The Royal Navy's Articles of War have changed slightly over the centuries they have been in force, but the 1757 version is representative, except that the death penalty no longer exists, and define mutiny thus:
- Article 19: If any person in or belonging to the fleet shall make or endeavor to make any mutinous assembly upon any pretence whatsoever, every person offending herein, and being convicted thereof by the sentence of the court martial, shall suffer death: and if any person in or belonging to the fleet shall utter any words of sedition or mutiny, he shall suffer death, or such other punishment as a court martial shall deem him to deserve: and if any officer, mariner, or soldier on or belonging to the fleet, shall behave himself with contempt to his superior officer, being in the execution of his office, he shall be punished according to the nature of his offence by the judgment of a court martial.
- Article 20: If any person in the fleet shall conceal any traitorous or mutinous practice or design, being convicted thereof by the sentence of a court martial, he shall suffer death, or any other punishment as a court martial shall think fit; and if any person, in or belonging to the fleet, shall conceal any traitorous or mutinous words spoken by any, to the prejudice of His Majesty or government, or any words, practice, or design, tending to the hindrance of the service, and shall not forthwith reveal the same to the commanding officer, or being present at any mutiny or sedition, shall not use his utmost endeavours to suppress the same, he shall be punished as a court martial shall think he deserves.
- Article 94: Mutiny or Sedition. A member who, with intent to usurp or override lawful military authority, refuses in concert with any other person, to obey orders or otherwise do his or her duty or creates any violence or disturbance, is guilty of mutiny. A person who, with intent to cause the overthrow or destruction of lawful civil authority, creates, in concert with any other person, revolt, violence, or other disturbance against that authority, is guilty of sedition.

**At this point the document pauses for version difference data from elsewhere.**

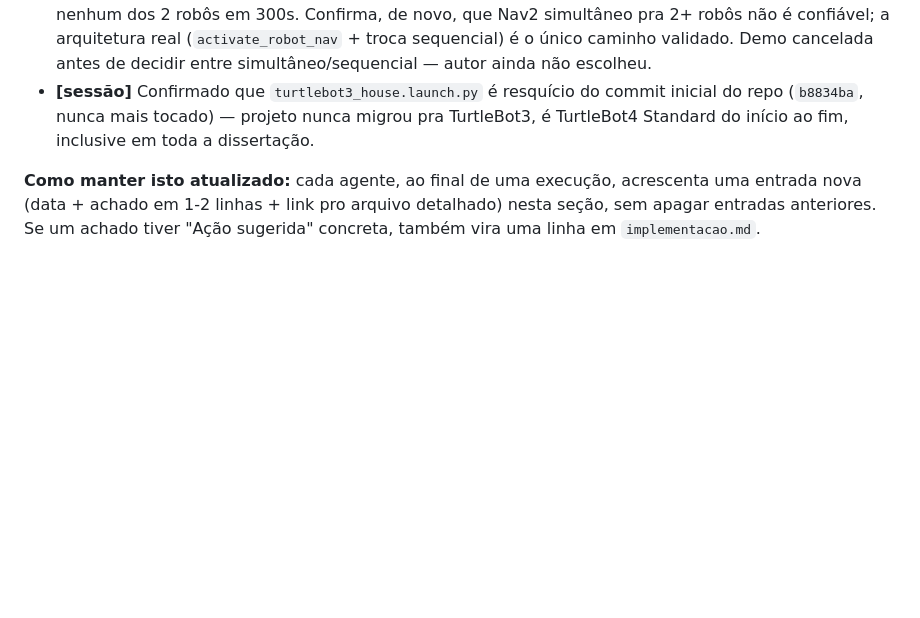
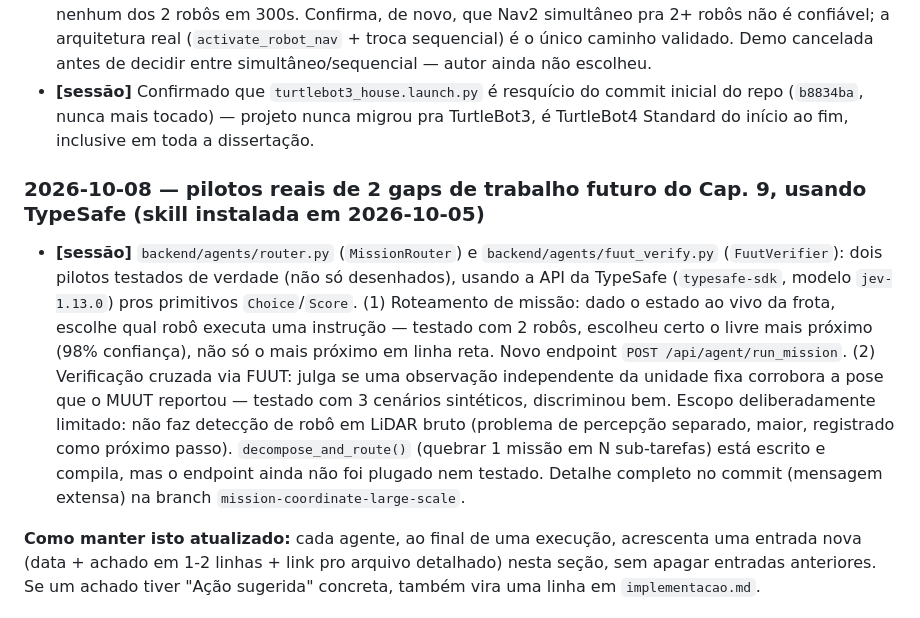
Before and after one commit to eduardowanderleyde/fleet-ui, a Markdown page: memory.md, the part around the change. Rendered like a GitHub page; blank space fills up the shorter version.

Commit message:
memory.md: registra os 2 pilotos reais com TypeSafe (roteamento + verificação FUUT)
Co-Authored-By: Claude Sonnet 5 <noreply@anthropic.com>

```diff
--- a/memory.md
+++ b/memory.md
@@ -403,6 +403,25 @@ código/experimento a partir desses achados (ou está pendente de decisão).
   migrou pra TurtleBot3, é TurtleBot4 Standard do início ao fim, inclusive
   em toda a dissertação.
 
+### 2026-10-08 — pilotos reais de 2 gaps de trabalho futuro do Cap. 9, usando TypeSafe (skill instalada em 2026-10-05)
+
+- **[sessão]** `backend/agents/router.py` (`MissionRouter`) e
+  `backend/agents/fuut_verify.py` (`FuutVerifier`): dois pilotos testados
+  de verdade (não só desenhados), usando a API da TypeSafe
+  (`typesafe-sdk`, modelo `jev-1.13.0`) pros primitivos `Choice`/`Score`.
+  (1) Roteamento de missão: dado o estado ao vivo da frota, escolhe qual
+  robô executa uma instrução — testado com 2 robôs, escolheu certo o
+  livre mais próximo (98% confiança), não só o mais próximo em linha
+  reta. Novo endpoint `POST /api/agent/run_mission`. (2) Verificação
+  cruzada via FUUT: julga se uma observação independente da unidade fixa
+  corrobora a pose que o MUUT reportou — testado com 3 cenários
+  sintéticos, discriminou bem. Escopo deliberadamente limitado: não faz
+  detecção de robô em LiDAR bruto (problema de percepção separado, maior,
+  registrado como próximo passo). `decompose_and_route()` (quebrar 1
+  missão em N sub-tarefas) está escrito e compila, mas o endpoint ainda
+  não foi plugado nem testado. Detalhe completo no commit (mensagem
+  extensa) na branch `mission-coordinate-large-scale`.
+
 **Como manter isto atualizado:** cada agente, ao final de uma execução,
 acrescenta uma entrada nova (data + achado em 1-2 linhas + link pro arquivo
 detalhado) nesta seção, sem apagar entradas anteriores. Se um achado tiver
```
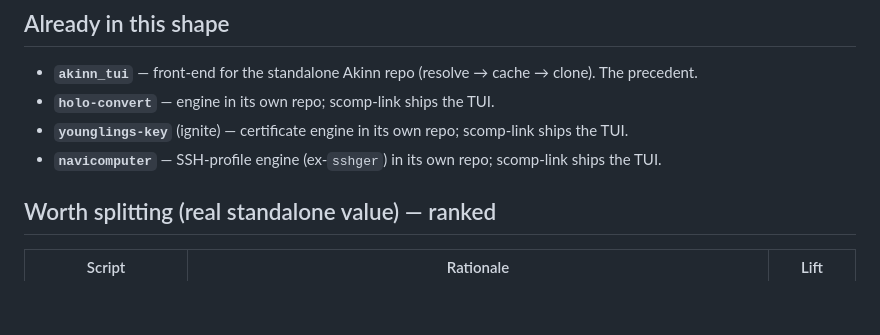
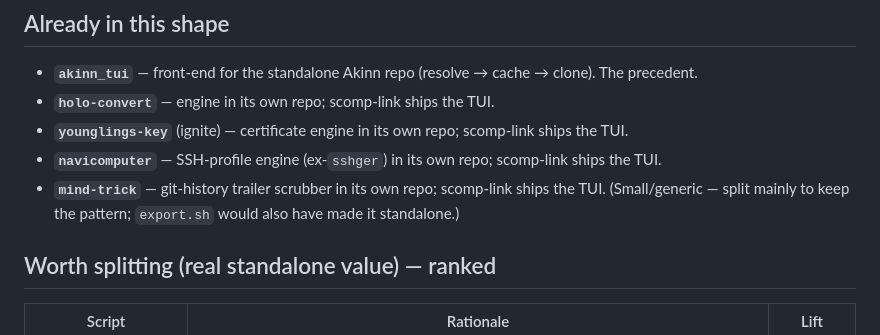
Before and after one commit to malahmen/scomp-link, a Markdown page: docs/engine-split-candidates.md, the part around the change. Rendered like a GitHub page; blank space fills up the shorter version.

Commit message:
docs: note mind-trick split in the engine-split notes

```diff
--- a/docs/engine-split-candidates.md
+++ b/docs/engine-split-candidates.md
@@ -20,6 +20,7 @@ A script is worth extracting only when its core is:
 - **`holo-convert`** — engine in its own repo; scomp-link ships the TUI.
 - **`younglings-key`** (ignite) — certificate engine in its own repo; scomp-link ships the TUI.
 - **`navicomputer`** — SSH-profile engine (ex-`sshger`) in its own repo; scomp-link ships the TUI.
+- **`mind-trick`** — git-history trailer scrubber in its own repo; scomp-link ships the TUI. (Small/generic — split mainly to keep the pattern; `export.sh` would also have made it standalone.)
 
 ## Worth splitting (real standalone value) — ranked
 | Script | Rationale | Lift |
```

Furthermore, a member who fails to do his or her utmost to prevent and suppress a mutiny or sedition being committed in his or her presence, or fails to take all reasonable means to inform his or her superior commissioned officer or commanding officer of a mutiny or sedition which he or she knows or has reason to believe is taking place, is guilty of a failure to suppress or report a mutiny or sedition. Violations of this article can be punished by death.